Pasture-raised meat (meaning the animals are outdoors most of the time, and live a natural life) is a growing trend.
“Our Life Choices brand is a grass-fed brand and one of the largest retailers in the country recently asked us if that means pasture-raised,” says von Teichman. (It does.) “So they asked us to put it on the label.”
When Sobeys decided to carry fresh humane meat products, it went to a third-party certification program before launching its line of certified-humane beef, pork and poultry, in 2013. The products are sourced from small Canadian farms including Blue Goose Poultry and DuBreton Pork, which raise animals without antibiotics or hormones.
The animals are also provided resting areas and sufficient space. In a launch video, Sobeys brand ambassador and celebrity chef, Jamie Oliver, said the products “taste great and it’s just the right thing to do.”
Indeed, the opportunity for retailers is not just to alleviate the shopper’s guilty conscience. Humanely raised meat is thought to taste better. With outdoor exercise, for instance, “the animals get oxygen to the muscles, which produces more fat and more muscle tissue, which means a more flavourful animal,” explains Waldron. “From a business perspective, you’re selling a better product. And from the consumer’s point of view, you’re getting a better taste.”
BETTER TASTE, MORE HUMANE FARMING–it all sounds great. So, what’s the problem? One of the big challenges for major grocery retailers is supply.
“They can’t really take a niche product and stock it in [all] the stores because there’s too many stores and there’s too much volume,” von Teichman points out.
Price is also a barrier to more mainstream adoption. Shoppers are used to buying inexpensive meat, eggs and dairy products, and those organic, cage-free, pasture-raised options come at a premium price.

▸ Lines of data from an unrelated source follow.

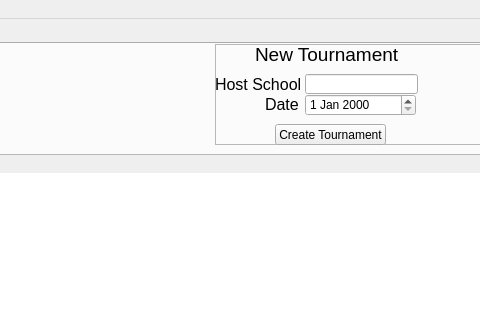
Qt form Forensics_Organizer.ui (goldRust/4n6_tracker) before a commit; both pictures show x 566 to 1046 and y 0 to 320 of the 1046 by 905 pixel window.
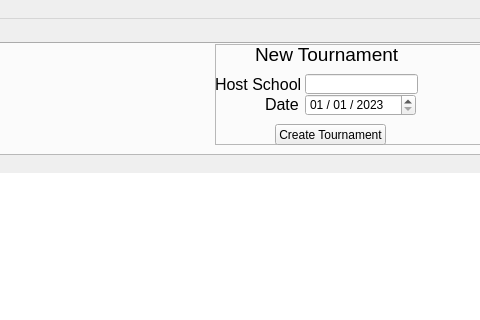
The same form after that commit. The open tabs and pages were chosen to show the change.

Commit message: Fixed bug causing multiple executions of EditPerformance on click. Changed date format on tournament tab.

Patch:
```diff
--- a/Forensics_Organizer.ui
+++ b/Forensics_Organizer.ui
@@ -643,6 +643,29 @@
          <height>22</height>
         </rect>
        </property>
+       <property name="dateTime">
+        <datetime>
+         <hour>0</hour>
+         <minute>0</minute>
+         <second>0</second>
+         <year>2023</year>
+         <month>1</month>
+         <day>1</day>
+        </datetime>
+       </property>
+       <property name="minimumTime">
+        <time>
+         <hour>5</hour>
+         <minute>0</minute>
+         <second>0</second>
+        </time>
+       </property>
+       <property name="currentSection">
+        <enum>QDateTimeEdit::YearSection</enum>
+       </property>
+       <property name="displayFormat">
+        <string>MM / dd / yyyy</string>
+       </property>
       </widget>
       <widget class="QLineEdit" name="nt_host">
        <property name="geometry">
```
Left out of the diff: 2 changed lines with no effect on the pictures. The commit also changes 3 other files.
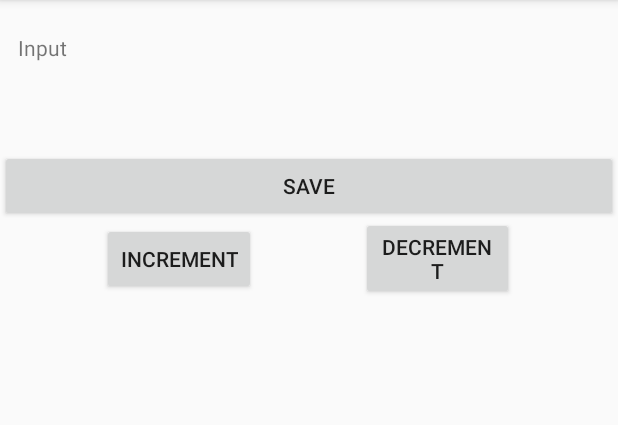
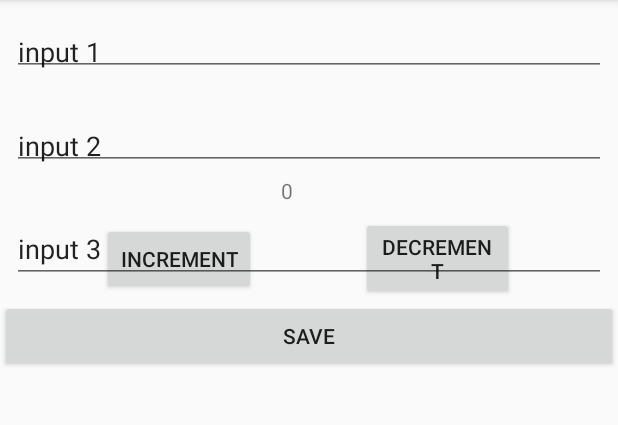
Before and after one commit to MuraveyI/LastFmMvvM, an Android app: the fragment AddNoteFragment placed in its activity, on a phone screen of 412 x 824 dp, the part 84-509 px from its top. Run offline under Robolectric (Android 15) with nearby library versions, the phone set to English and light mode, and no system bars; 5 statements that could not run were skipped.

Commit message:
Home Work 2 refreshed

```diff
--- a/app/src/main/java/com/muravey/CounterActivity.java
+++ b/app/src/main/java/com/muravey/CounterActivity.java
@@ -29,7 +29,7 @@ public class CounterActivity extends AppCompatActivity {
 
     public class CounterPagerAdapter extends FragmentPagerAdapter {
 
-        private final static int PAGES_COUNT = 2;
+        private final static int PAGES_COUNT = 4;
 
         public CounterPagerAdapter(FragmentManager fm) {
             super(fm);
--- a/app/src/main/java/com/muravey/presentation/counter/CounterHistoryFragment.java
+++ b/app/src/main/java/com/muravey/presentation/counter/CounterHistoryFragment.java
@@ -7,6 +7,8 @@ import android.support.annotation.NonNull;
 import android.support.annotation.Nullable;
 import android.support.v4.app.Fragment;
 import android.support.v4.util.Pair;
+import android.support.v7.widget.LinearLayoutManager;
+import android.support.v7.widget.RecyclerView;
 import android.util.Log;
 import android.view.LayoutInflater;
 import android.view.View;
@@ -23,6 +25,7 @@ public class CounterHistoryFragment extends Fragment {
 
     private CounterViewModel mViewModel;
     private ActionHistoryAdapter mAdapter;
+    private RecyclerView recyclerView;
 
 
     public static CounterHistoryFragment newInstance() {
@@ -36,15 +39,19 @@ public class CounterHistoryFragment extends Fragment {
 
         return inflater.inflate(R.layout.history_fragment, container, false);
 
+
+
     }
 
     @Override
     public void onActivityCreated(@Nullable Bundle savedInstanceState) {
         super.onActivityCreated(savedInstanceState);
+        initRecycler();
+
+
 
 
         if (getActivity() == null) return;
-
         mViewModel = ViewModelProviders.of(getActivity())
                 .get(CounterViewModel.class);
 
@@ -59,4 +66,11 @@ public class CounterHistoryFragment extends Fragment {
         });
 
     }
+
+      private void initRecycler() {
+        recyclerView.findViewById(R.id.recycler_view);
+        recyclerView.setLayoutManager(new LinearLayoutManager(getContext()));
+        recyclerView.setHasFixedSize(true);
+        recyclerView.setAdapter(mAdapter);
+    }
 }
--- a/app/src/main/java/com/muravey/presentation/notes/AddNoteFragment.java
+++ b/app/src/main/java/com/muravey/presentation/notes/AddNoteFragment.java
@@ -6,6 +6,8 @@ import android.os.Bundle;
 import android.support.annotation.NonNull;
 import android.support.annotation.Nullable;
 import android.support.v4.app.Fragment;
+import android.support.v7.widget.LinearLayoutManager;
+import android.support.v7.widget.RecyclerView;
 import android.view.LayoutInflater;
 import android.view.View;
 import android.view.ViewGroup;
@@ -17,10 +19,12 @@ import com.muravey.entity.NotesEntity;
 
 public class AddNoteFragment extends Fragment {
 
-    public EditText inputEdit;
-    public   Button buttonSave;
+    public Button buttonSave;
+    public EditText mInput1;
+    public EditText mInput2;
+    public EditText mInput3;
+    private NotesViewModel mViewModel;
 
-    private NotesViewModel mViewModel;
 
     public static AddNoteFragment newInstance() {
         return new AddNoteFragment();
@@ -37,21 +41,29 @@ public class AddNoteFragment extends Fragment {
     public void onViewCreated(@NonNull View view, @Nullable Bundle savedInstanceState) {
         super.onViewCreated(view, savedInstanceState);
 
-        inputEdit = view.findViewById(R.id.input);
+
+        mInput1 = view.findViewById(R.id.input1);
+        mInput2 = view.findViewById(R.id.input2);
+        mInput3 = view.findViewById(R.id.input3);
         buttonSave = view.findViewById(R.id.save);
 
 
-        inputEdit.setOnClickListener(new View.OnClickListener() {
+        buttonSave.setOnClickListener(new View.OnClickListener() {
             @Override
             public void onClick(View v) {
-                mViewModel.addNotes();
+                mInput1.setText("click");
+                mInput2.setText("click");
+                mInput3.setText("click");
+
             }
         });
+
     }
 
     @Override
     public void onActivityCreated(@Nullable Bundle savedInstanceState) {
         super.onActivityCreated(savedInstanceState);
+
 
         if (getActivity() == null)
         mViewModel = ViewModelProviders.of(this)
@@ -61,13 +73,16 @@ public class AddNoteFragment extends Fragment {
         mViewModel.notes.observe(this, new Observer<NotesEntity>() {
             @Override
             public void onChanged(@Nullable NotesEntity notesEntity) {
-                if (notesEntity != null) {
-                    notesEntity.setTitle(notesEntity.getTitle());
-                    notesEntity.setDescription(notesEntity.getDescription());
-                    notesEntity.setId(notesEntity.getId());
-                    notesEntity.setDate(notesEntity.getDate());
+                if (notesEntity != null){
+                    mInput1.setText(toString());
+                    mInput2.setText(toString());
+                    mInput3.setText(toString());
                 }
             }
         });
+
+
     }
+
+
 }
--- a/app/src/main/java/com/muravey/presentation/notes/NotesViewModel.java
+++ b/app/src/main/java/com/muravey/presentation/notes/NotesViewModel.java
@@ -3,6 +3,8 @@ package com.muravey.presentation.notes;
 import android.arch.lifecycle.MutableLiveData;
 import android.arch.lifecycle.ViewModel;
 
+import com.muravey.App;
+import com.muravey.data.NotesRepository;
 import com.muravey.entity.NotesEntity;
 
 
@@ -10,6 +12,7 @@ public class NotesViewModel extends ViewModel {
 
 
     MutableLiveData<NotesEntity> notes;
+    private NotesRepository repository = App.notesRepository;
 
     public NotesViewModel() {
         notes.getValue();
--- a/app/src/main/res/layout/add_note_fragment.xml
+++ b/app/src/main/res/layout/add_note_fragment.xml
@@ -13,37 +13,35 @@
         android:layout_width="match_parent"
         android:layout_height="fill_parent">
 
-        <ScrollView
-            android:layout_width="match_parent"
-            android:layout_height="wrap_content">
+                <EditText
+                    android:id="@+id/input1"
+                    android:text="input 1"
+                    android:padding="4dp"
+                    android:layout_marginTop="10dp"
 
-            <LinearLayout
-                android:layout_width="match_parent"
-                android:layout_height="wrap_content"
-                android:orientation="horizontal">
-
-
-                <TextView
-                    android:text="Input"
+                    android:layout_width="match_parent"
+                    android:layout_height="wrap_content" />
+                <EditText
+                    android:id="@+id/input2"
+                    android:text="input 2"
+                    android:layout_marginTop="30dp"
                     android:padding="4dp"
                     android:layout_width="match_parent"
                     android:layout_height="wrap_content" />
 
-                <EditText
-                    android:id="@+id/input"
-                    android:layout_width="match_parent"
-                    android:layout_height="wrap_content" />
 
+              <EditText
+                  android:id="@+id/input3"
+                  android:text="input 3"
+                  android:layout_marginTop="30dp"
+                  android:layout_width="match_parent"
+                  android:layout_height="wrap_content" />
 
             </LinearLayout>
-
-        </ScrollView>
-
-    </LinearLayout>
     <Button
         android:id="@+id/save"
         android:text="save"
-        android:layout_marginTop="100dp"
+        android:layout_marginTop="200dp"
         android:layout_width="match_parent"
         android:layout_height="wrap_content"/>
 
```
Also changed, not shown: app/src/main/java/com/muravey/entity/NotesEntity.java (+3 -8 lines), app/src/main/java/com/muravey/presentation/notes/NotesFragment.java (+28 -0 lines).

In California, which recently banned the use of battery cages for egg-laying hens, egg prices have reportedly gone up by at least 35%. Likewise, the European Union banned battery cages in 2012, which resulted in price increases and supply issues.
“It is higher [in California], there’s no doubt about it,” says Stephanie Brown, director of the Canadian Coalition for Farm Animals. “But it’s like so many things: if they’re done well in terms of the environment, it can cost more. You can pollute the lakes and it’s cheap to do. But in the long term, it’s not the way to do things.”
Though a ban on battery cages isn’t on the horizon in Canada, at least one major retailer is boosting its commitment to cage-free eggs.
To date, all of Loblaw’s PC and PC Organics eggs are labelled “free run,” which means the hens live in indoor open environments where they can roam, feed, perch and nest (though most “free-run” hens are still densely packed into barns).
Loblaw’s began offering PC Blue Menu omega-3 free-run brown eggs in select Ontario stores last year, and will expand to other regions in 2015. The company is also partnering with egg suppliers to transition the PC Blue Menu line of eggs to “free run.”
The University of Guelph’s Charlebois points out that with Canada’s restrictive supply management system, changes related to eggs, poultry and milk will be especially challenging.
“It’s highly complicated to change anything, but [shoppers’] expectations are changing,” he says.
The momentum will only increase. Looking ahead, industry experts agree that grocery retailers will get more involved in the supply side of their businesses, effectively making their suppliers adhere to higher animal welfare standards or risk losing the business.
“They can push [the issue] far better than the individual consumer can,” says von Teichman. “The major retailers know the power they have and they’re the ones that have to affect to change.”